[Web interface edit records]
────

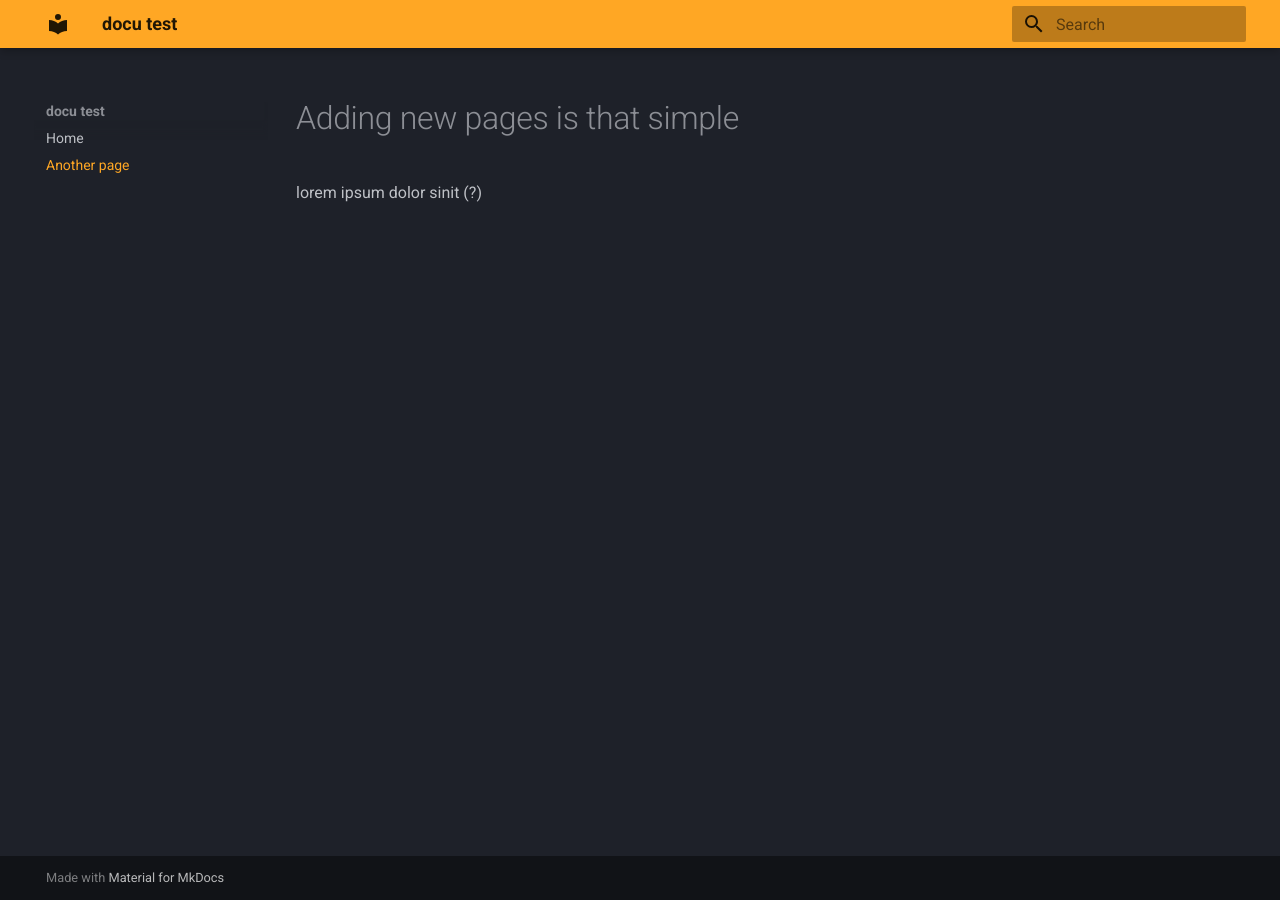
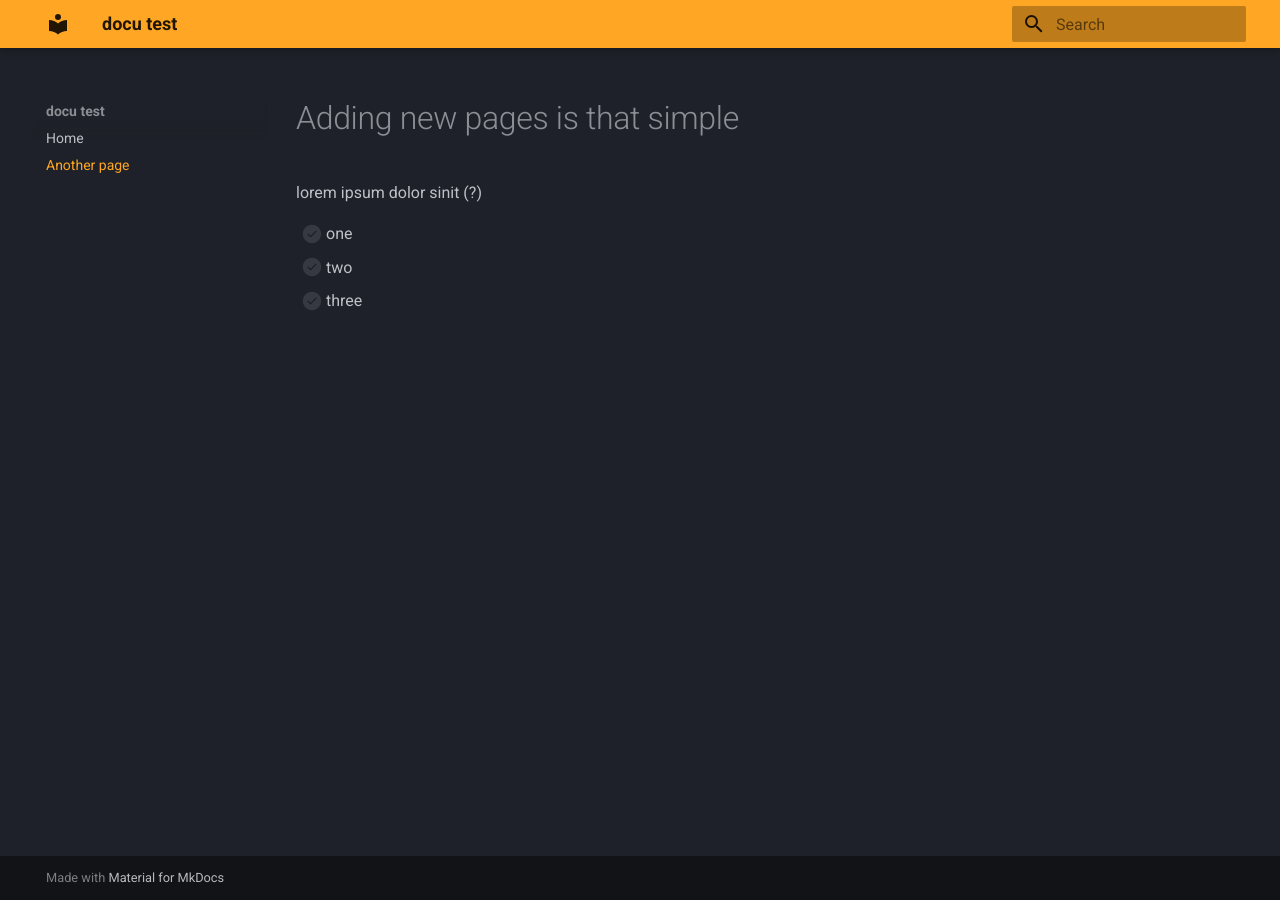
Before and after one commit to fuchsi3010/docu-test, an MkDocs documentation site: the page built from docs/another-page.md, in a window 1280 px wide. Built offline with MkDocs 1.6.1 and Material for MkDocs 9.7.7, drawn with Linux system fonts in a browser that asks for light colours.

Commit message:
testing lists

```diff
--- a/docs/another-page.md
+++ b/docs/another-page.md
@@ -7,3 +7,7 @@ Adding new pages is that simple
 
 
 lorem ipsum dolor sinit (?)
+
+- [ ] one
+- [ ] two
+  - [ ] three
```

────

Task requirements: Go through the entries above and write them out again exactly, images left behind.

Response to this task:
Before and after one commit to fuchsi3010/docu-test, an MkDocs documentation site: the page built from docs/another-page.md, in a window 1280 px wide. Built offline with MkDocs 1.6.1 and Material for MkDocs 9.7.7, drawn with Linux system fonts in a browser that asks for light colours.

Commit message:
testing lists

```diff
--- a/docs/another-page.md
+++ b/docs/another-page.md
@@ -7,3 +7,7 @@ Adding new pages is that simple
 
 
 lorem ipsum dolor sinit (?)
+
+- [ ] one
+- [ ] two
+  - [ ] three
```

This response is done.